"I guess Smith doesn't pay very high salaries," thought Hector. "Poor
fellows. His teachers look decidedly seedy."

The boys began to pour in, not only those on the playground, but as many
more who lived in the village, and were merely day scholars. Jim
Smith stalked in with an independent manner and dropped into his seat
carelessly. He looked around him patronizingly. He felt that he was
master of the situation. Both ushers and all the pupils stood in fear of
him, as he well knew. Only to his uncle did he look up as his superior,
and he took care to be on good terms with him, as it was essential to
the maintenance of his personal authority.

Last of all, Mr. Smith, the learned principal, walked into the
schoolroom with the air of a commanding general, followed by Allan
Roscoe, who he had invited to see the school in operation.

Socrates Smith stood upright behind his desk, and waved his hand
majestically.

"My young friends," he said; "this is a marked day. We have with us a
new boy, who is henceforth to be one of us, to be a member of our happy
family, to share in the estimable advantages which you all enjoy. Need I
say that I refer to Master Roscoe, the ward of our distinguished friend,
Mr. Allan Roscoe, who sits beside me, and with interest, I am sure,
surveys our institute?"

As he spoke he turned towards Mr. Roscoe, who nodded an acknowledgment.

"I may say to Mr. Roscoe that I am proud of my pupils, and the progress
they have made under my charge. (The principal quietly ignored the two
ushers who did all the teaching.) When these boys have reached a high
position in the world, it will be my proudest boast that they were
prepared for the duties of life at Smith Institute. Compared with this
proud satisfaction, the few paltry dollars I exact as my honorarium are
nothing - absolutely nothing."

Socrates looked virtuous and disinterested as he gave utterance to this
sentiment.

"And now, boys, you will commence your daily exercises, under the
direction of my learned associates, Mr. Crabb and Mr. Jones."

Mr. Crabb looked feebly complacent at this compliment, though he knew it
was only because a visitor was present. In private, Socrates was rather
apt to speak slightingly of his attainments.

"While I am absent with my distinguished friend, Mr. Roscoe, I expect
you to pursue your studies diligently, and preserve the most perfect
order."

With these words, the stately figure of Socrates passed through the
door, followed by Mr. Roscoe.

"A pleasant sight, Mr. Roscoe," said the principal; "this company of
ambitious, aspiring students, all pressing forward eagerly in pursuit of
learning?"

"Quite true, sir," answered Allan Roscoe.

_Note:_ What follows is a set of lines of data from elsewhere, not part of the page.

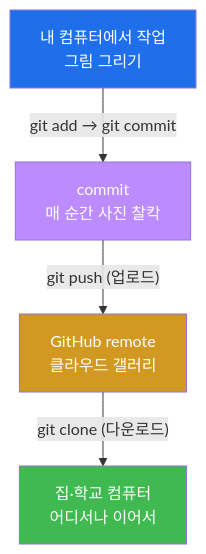
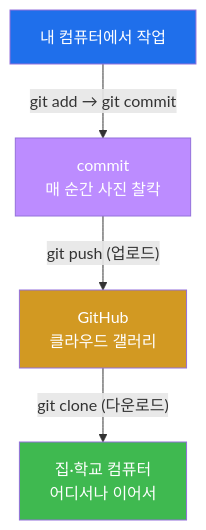
Before and after one commit to mrgrit/easy_web_hacking_class: the second of 8 diagrams in contents/training/lecture_week02.md, drawn with Mermaid. The commit also changed other lines of this file and 68 other files, not shown here.

````diff
--- a/contents/training/lecture_week02.md
+++ b/contents/training/lecture_week02.md
@@ -170,14 +185,14 @@
 ```mermaid
 graph TB
-    WORK["내 컴퓨터에서 작업<br/>그림 그리기"]
+    WORK["내 컴퓨터에서 작업"]
     SAVE["commit<br/>매 순간 사진 찰칵"]
-    CLOUD["GitHub remote<br/>클라우드 갤러리"]
+    CLOUD["GitHub<br/>클라우드 갤러리"]
     HOME["집·학교 컴퓨터<br/>어디서나 이어서"]
     WORK -->|"git add → git commit"| SAVE
     SAVE -->|"git push (업로드)"| CLOUD
     CLOUD -->|"git clone (다운로드)"| HOME
     style WORK fill:#1f6feb,color:#fff
     style SAVE fill:#bc8cff,color:#fff
     style CLOUD fill:#d29922,color:#fff
     style HOME fill:#3fb950,color:#fff
 ```
````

"I wish you could stay with us for a whole day, to inspect at your
leisure the workings of our educational system."

"Thank you, Mr. Smith," answered Mr. Roscoe, with an inward shudder;
"but I have important engagements that call me away immediately."

"Then we must reluctantly take leave of you. I hope you will feel easy
about your nephew - "

"My ward," corrected Allan Roscoe.

"I beg your pardon - I should have remembered - your ward."

"I leave him, with confidence, in your hands, my dear sir."

So Allan Roscoe took his leave.

Let us look in upon the aspiring and ambitious scholars, after Mr. Smith
left them in charge of the ushers.

Jim Smith signalized his devotion to study by producing an apple core,
and throwing it with such skillful aim that it struck Mr. Crabb in the
back of the head.

The usher turned quickly, his face flushed with wild indignation.

"Who threw that missile?" he asked, in a vexed tone.

Of course no one answered.

"I hope no personal disrespect was intended," continued the usher.

Again no answer.

"Does anyone know who threw it?" asked Mr. Crabb.

"I think it was the new scholar," said Jim Smith, with a malicious look
at Hector.

"Master Roscoe," said Mr. Crabb, with a pained look, "I hope you have
not started so discreditably in your school life."

"No, sir," answered Hector; "I hope I am not so ungentlemanly. I don't
like to be an informer, but I saw Smith himself throw it at you. As he
has chosen to lay it to me, I have no hesitation in exposing him."

Jim Smith's face flushed with anger.

"I'll get even with you, you young muff!" he said.

"Whenever you please!" said Hector, disdainfully.

"Really, young gentlemen, these proceedings are very irregular!" said
Mr. Crabb, feebly.

With Jim Smith he did not remonstrate at all, though he had no doubt
that Hector's charge was rightly made.




CHAPTER IX. THE CLASS IN VIRGIL.



Presently the class in Virgil was called up. To this class Hector had
been assigned, though it had only advanced about half through the third
book of the AEneid, while Hector was in the fifth.

"As there is no other class in Virgil, Roscoe, you had better join the
one we have. It will do you no harm to review."

"Very well, sir," said Hector.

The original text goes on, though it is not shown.